[Start of Attachment]

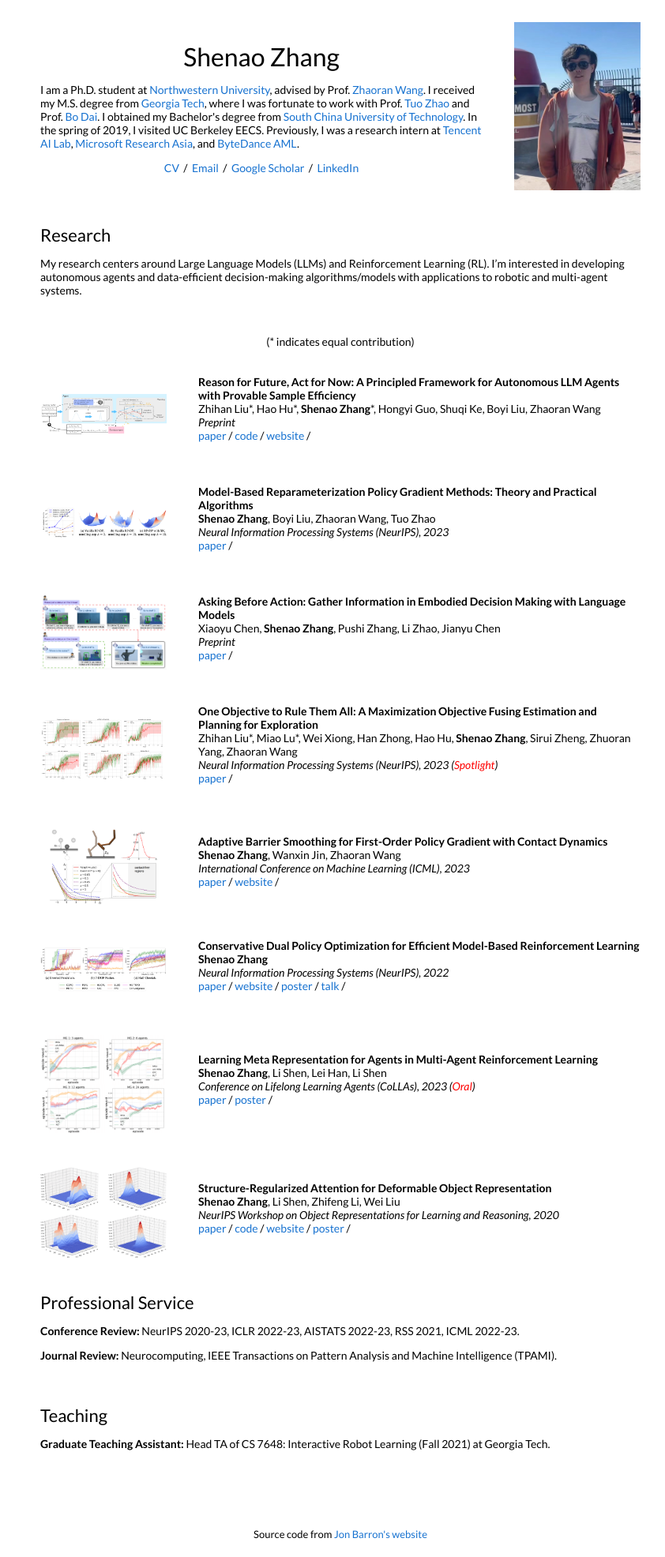
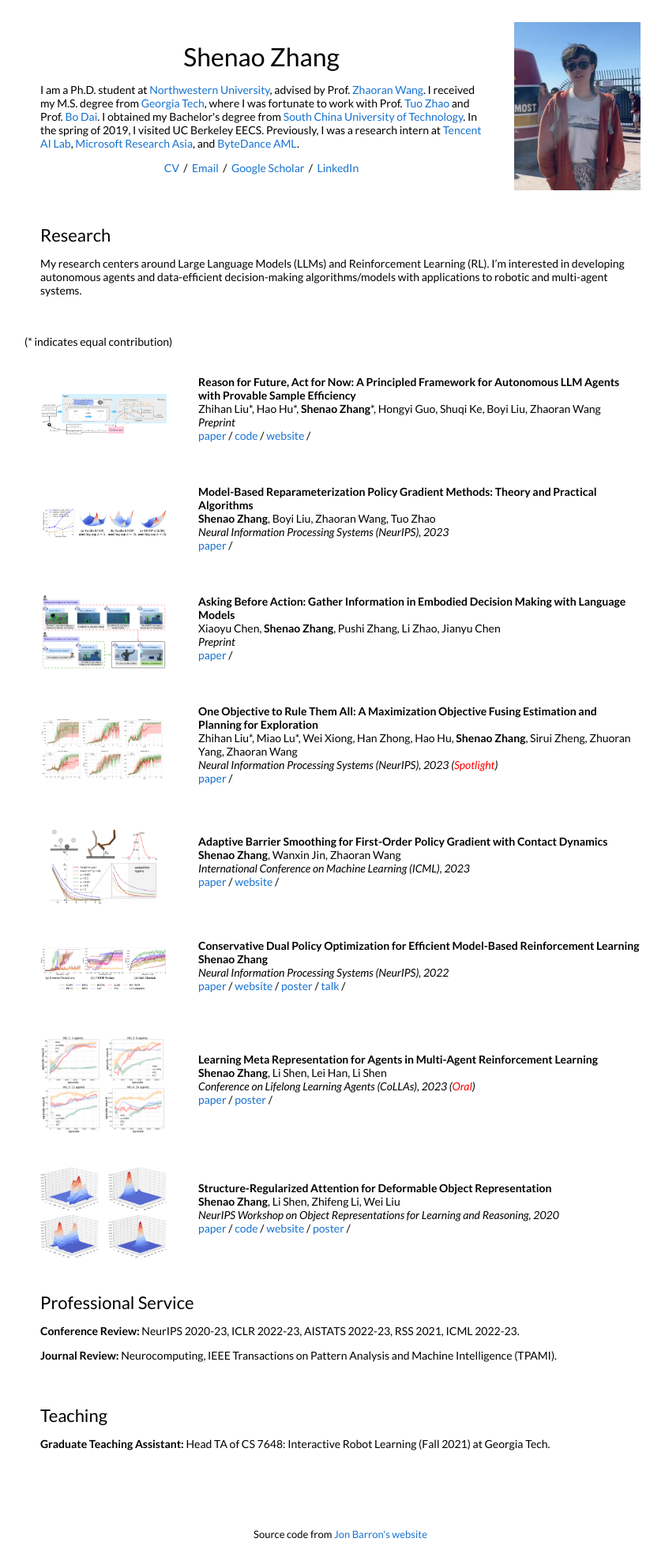
Before and after one commit to shenao-zhang/shenao-zhang.github.io, a Jekyll site: the page built from _posts/2023-09-01-rafa.markdown, in a window 1280 px wide. Shown: the whole page at 79% size, without its empty margins (209-1051 px from the left). Built offline with Jekyll 4.4.1, drawn with Linux system fonts in a browser that asks for light colours.

Commit message:
Update default.html

```diff
--- a/_layouts/default.html
+++ b/_layouts/default.html
@@ -62,9 +62,11 @@
           </tr>
         </table>
         <table style="width:100%;border:0px;border-spacing:0px;border-collapse:separate;margin-right:auto;margin-left:auto;">
-              <p style="text-align:center">
+              <div class="column is-four-fifths">
+              <p style="text-align:left">
                 (* indicates equal contribution)
               </p>
+              </div>
           {% for post in site.posts %}
           {% for cat in post.categories %}
           {% if cat == 'research' %}
```
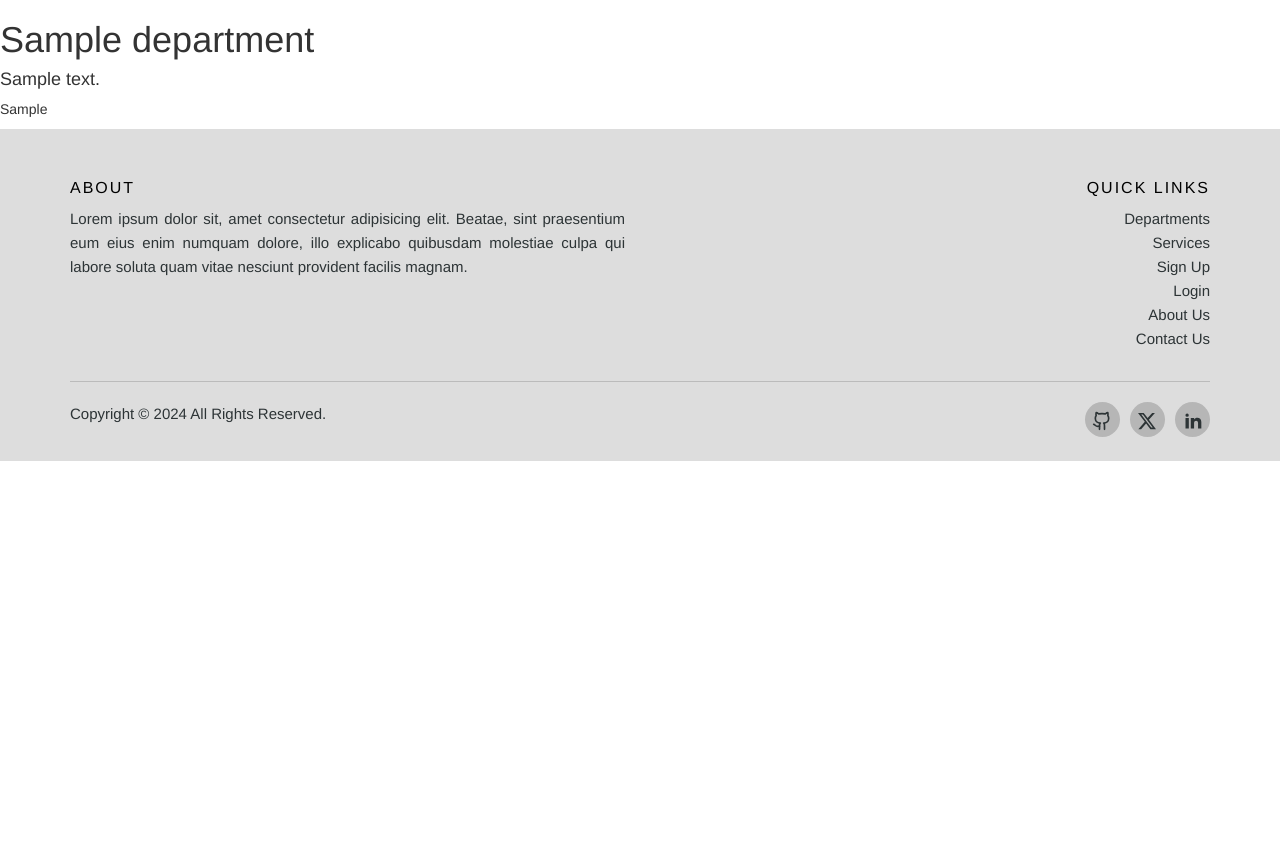
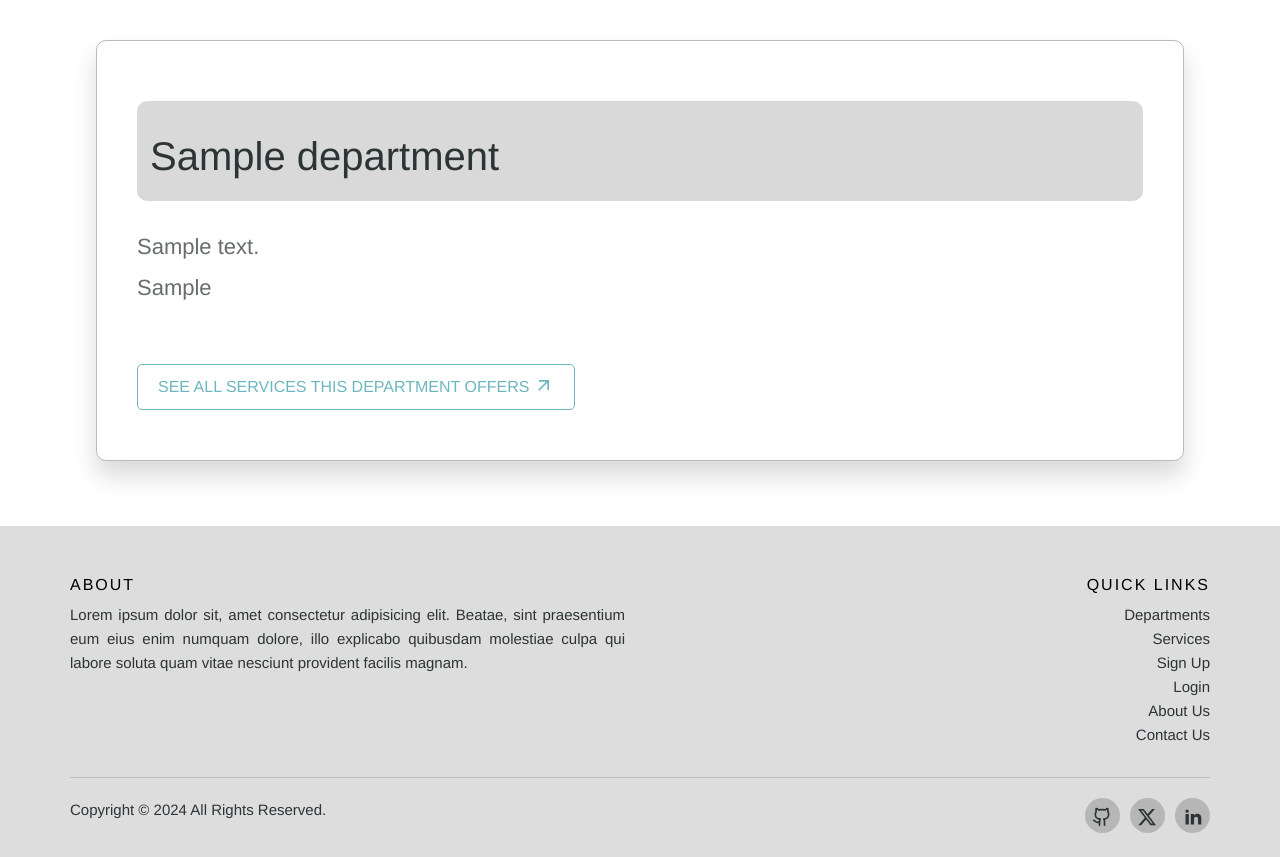
Before and after one commit to uosyph/GovServicesPortal, a Flask app: page /departments/1 in a window 1280 px wide. Shown: the part 100-957 px from the top of the page. Before the commit the page ends 561 px from the top, so only its background shows below. Run offline with Flask 3, Linux system fonts and the light colour scheme; tables that the repository leaves empty hold one stand-in row (values such as "Sample post"); some libraries are stand-ins or nearby versions.

Commit message:
[feat] Improve listing view

```diff
--- a/static/styles/404.css
+++ b/static/styles/404.css
@@ -1,5 +1,7 @@
 .container {
 	margin: auto;
+	margin-top: 50px;
+	margin-bottom: 80px;
 	max-width: 50%;
 	text-align: center;
 	color: #2d3436;
--- /dev/null
+++ b/static/styles/listing.css
@@ -0,0 +1,69 @@
+.item-box {
+	color: #2d3436;
+	border: 1px solid #2d343654;
+	margin: auto;
+	margin-top: 40px;
+	width: 85%;
+	padding: 40px;
+	box-sizing: border-box;
+	box-shadow: 0 15px 25px rgba(0, 0, 0, 0.15);
+	border-radius: 10px;
+	margin-bottom: 65px;
+}
+
+.item-box .item_title {
+	background: rgba(0, 0, 0, 0.15);
+	border-radius: 10px;
+	padding: 1.3rem;
+	margin: 20px 0 30px;
+}
+
+.item-box .item_title h2 {
+	font-size: 40px;
+	padding: 0;
+	color: #2d3436;
+}
+
+.item-box .item_title h4 {
+	display: inline-block;
+	font-size: 12px;
+	background: #6db6c0;
+	border-radius: 5px;
+	padding: 4px 8px;
+	margin-top: 10px;
+}
+
+.item-box p {
+	font-size: 22px;
+	padding: 0;
+	color: #2d3436b9;
+}
+
+.item-box .all-services-btn {
+	position: relative;
+	display: inline-block;
+	padding: 10px 20px;
+	color: #6db6c0;
+	font-size: 16px;
+	text-decoration: none;
+	text-transform: uppercase;
+	overflow: hidden;
+	transition: 0.5s;
+	margin-top: 50px;
+	margin-bottom: 5px;
+	border: 1px solid #6db6c0;
+	border-radius: 5px;
+	cursor: pointer;
+	background-color: transparent;
+}
+
+.item-box .all-services-btn:hover {
+	background: #6db6c0;
+	color: #fff;
+	box-shadow: 0 0 1px #6db6c018, 0 0 15px #6db6c018, 0 0 20px #6db6c018,
+		0 0 30px #6db6c018;
+}
+
+.item-box .all-services-btn svg {
+	vertical-align: text-bottom;
+}
--- a/templates/list.html
+++ b/templates/list.html
@@ -21,7 +21,6 @@
                     <path fill="currentColor" d="M6 6v2h8.59L5 17.59L6.41 19L16 9.41V18h2V6z"/>
                 </svg>
             </h2>
-
         </a>
     </div>
 {% endif %}
--- a/templates/listing.html
+++ b/templates/listing.html
@@ -2,8 +2,33 @@
 
 {% block title %}{{ item.title }} | GSP{% endblock %}
 
+{% block head %}
+<link rel="stylesheet" href="{{ url_for('static', filename='styles/listing.css') }}">
+{% endblock %}
+
 {% block body %}
-<h1>{{ item.title }}</h1>
-<h4>{{ item.description }}</h4>
-<p>{{ item.readme }}</p>
+<div class="item-box">
+    <div class="item_title">
+        <h2>{{ item.title }}</h2>
+        {% if item.department_id %}
+            {% set department = Department.query.filter_by(id=item.department_id).first() %}
+            <h4>{{ department.title }}</h4>
+        {% endif %}
+    </div>
+
+    <p>{{ item.description }}</p>
+
+    {% if item.readme %}
+        <p>{{ item.readme }}</p>
+    {% endif %}
+
+    {% if all_services_url %}
+        <a class="all-services-btn" href="{{ all_services_url }}">
+            See all services this department offers
+            <svg xmlns="http://www.w3.org/2000/svg" width="20" height="20" viewBox="0 0 24 24">
+                <path fill="currentColor" d="M6 6v2h8.59L5 17.59L6.41 19L16 9.41V18h2V6z"/>
+            </svg>
+        </a>
+    {% endif %}
+</div>
 {% endblock %}
--- a/views.py
+++ b/views.py
@@ -178,7 +178,13 @@ def department(id):
     department = Department.query.filter_by(id=id).first()
     if not department:
         abort(404)
-    return render_template("listing.html", item=department)
+    all_services_url = url_for("department_services", id=department.id)
+    return render_template(
+        "listing.html",
+        type="department",
+        item=department,
+        all_services_url=all_services_url,
+    )
 
 
 @app.route("/departments/<id>/services")
@@ -215,7 +221,9 @@ def service(id):
     service = Service.query.filter_by(id=id).first()
     if not service:
         abort(404)
-    return render_template("listing.html", item=service)
+    return render_template(
+        "listing.html", type="service", item=service, Department=Department
+    )
 
 
 @app.route("/new", methods=["GET", "POST"])
```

[End of Attachment]

Exercise directions: Each record must be set down again without alteration, and no picture may be carried over.

Finished exercise:
Before and after one commit to shenao-zhang/shenao-zhang.github.io, a Jekyll site: the page built from _posts/2023-09-01-rafa.markdown, in a window 1280 px wide. Shown: the whole page at 79% size, without its empty margins (209-1051 px from the left). Built offline with Jekyll 4.4.1, drawn with Linux system fonts in a browser that asks for light colours.

Commit message:
Update default.html

```diff
--- a/_layouts/default.html
+++ b/_layouts/default.html
@@ -62,9 +62,11 @@
           </tr>
         </table>
         <table style="width:100%;border:0px;border-spacing:0px;border-collapse:separate;margin-right:auto;margin-left:auto;">
-              <p style="text-align:center">
+              <div class="column is-four-fifths">
+              <p style="text-align:left">
                 (* indicates equal contribution)
               </p>
+              </div>
           {% for post in site.posts %}
           {% for cat in post.categories %}
           {% if cat == 'research' %}
```
Before and after one commit to uosyph/GovServicesPortal, a Flask app: page /departments/1 in a window 1280 px wide. Shown: the part 100-957 px from the top of the page. Before the commit the page ends 561 px from the top, so only its background shows below. Run offline with Flask 3, Linux system fonts and the light colour scheme; tables that the repository leaves empty hold one stand-in row (values such as "Sample post"); some libraries are stand-ins or nearby versions.

Commit message:
[feat] Improve listing view

```diff
--- a/static/styles/404.css
+++ b/static/styles/404.css
@@ -1,5 +1,7 @@
 .container {
 	margin: auto;
+	margin-top: 50px;
+	margin-bottom: 80px;
 	max-width: 50%;
 	text-align: center;
 	color: #2d3436;
--- /dev/null
+++ b/static/styles/listing.css
@@ -0,0 +1,69 @@
+.item-box {
+	color: #2d3436;
+	border: 1px solid #2d343654;
+	margin: auto;
+	margin-top: 40px;
+	width: 85%;
+	padding: 40px;
+	box-sizing: border-box;
+	box-shadow: 0 15px 25px rgba(0, 0, 0, 0.15);
+	border-radius: 10px;
+	margin-bottom: 65px;
+}
+
+.item-box .item_title {
+	background: rgba(0, 0, 0, 0.15);
+	border-radius: 10px;
+	padding: 1.3rem;
+	margin: 20px 0 30px;
+}
+
+.item-box .item_title h2 {
+	font-size: 40px;
+	padding: 0;
+	color: #2d3436;
+}
+
+.item-box .item_title h4 {
+	display: inline-block;
+	font-size: 12px;
+	background: #6db6c0;
+	border-radius: 5px;
+	padding: 4px 8px;
+	margin-top: 10px;
+}
+
+.item-box p {
+	font-size: 22px;
+	padding: 0;
+	color: #2d3436b9;
+}
+
+.item-box .all-services-btn {
+	position: relative;
+	display: inline-block;
+	padding: 10px 20px;
+	color: #6db6c0;
+	font-size: 16px;
+	text-decoration: none;
+	text-transform: uppercase;
+	overflow: hidden;
+	transition: 0.5s;
+	margin-top: 50px;
+	margin-bottom: 5px;
+	border: 1px solid #6db6c0;
+	border-radius: 5px;
+	cursor: pointer;
+	background-color: transparent;
+}
+
+.item-box .all-services-btn:hover {
+	background: #6db6c0;
+	color: #fff;
+	box-shadow: 0 0 1px #6db6c018, 0 0 15px #6db6c018, 0 0 20px #6db6c018,
+		0 0 30px #6db6c018;
+}
+
+.item-box .all-services-btn svg {
+	vertical-align: text-bottom;
+}
--- a/templates/list.html
+++ b/templates/list.html
@@ -21,7 +21,6 @@
                     <path fill="currentColor" d="M6 6v2h8.59L5 17.59L6.41 19L16 9.41V18h2V6z"/>
                 </svg>
             </h2>
-
         </a>
     </div>
 {% endif %}
--- a/templates/listing.html
+++ b/templates/listing.html
@@ -2,8 +2,33 @@
 
 {% block title %}{{ item.title }} | GSP{% endblock %}
 
+{% block head %}
+<link rel="stylesheet" href="{{ url_for('static', filename='styles/listing.css') }}">
+{% endblock %}
+
 {% block body %}
-<h1>{{ item.title }}</h1>
-<h4>{{ item.description }}</h4>
-<p>{{ item.readme }}</p>
+<div class="item-box">
+    <div class="item_title">
+        <h2>{{ item.title }}</h2>
+        {% if item.department_id %}
+            {% set department = Department.query.filter_by(id=item.department_id).first() %}
+            <h4>{{ department.title }}</h4>
+        {% endif %}
+    </div>
+
+    <p>{{ item.description }}</p>
+
+    {% if item.readme %}
+        <p>{{ item.readme }}</p>
+    {% endif %}
+
+    {% if all_services_url %}
+        <a class="all-services-btn" href="{{ all_services_url }}">
+            See all services this department offers
+            <svg xmlns="http://www.w3.org/2000/svg" width="20" height="20" viewBox="0 0 24 24">
+                <path fill="currentColor" d="M6 6v2h8.59L5 17.59L6.41 19L16 9.41V18h2V6z"/>
+            </svg>
+        </a>
+    {% endif %}
+</div>
 {% endblock %}
--- a/views.py
+++ b/views.py
@@ -178,7 +178,13 @@ def department(id):
     department = Department.query.filter_by(id=id).first()
     if not department:
         abort(404)
-    return render_template("listing.html", item=department)
+    all_services_url = url_for("department_services", id=department.id)
+    return render_template(
+        "listing.html",
+        type="department",
+        item=department,
+        all_services_url=all_services_url,
+    )
 
 
 @app.route("/departments/<id>/services")
@@ -215,7 +221,9 @@ def service(id):
     service = Service.query.filter_by(id=id).first()
     if not service:
         abort(404)
-    return render_template("listing.html", item=service)
+    return render_template(
+        "listing.html", type="service", item=service, Department=Department
+    )
 
 
 @app.route("/new", methods=["GET", "POST"])
```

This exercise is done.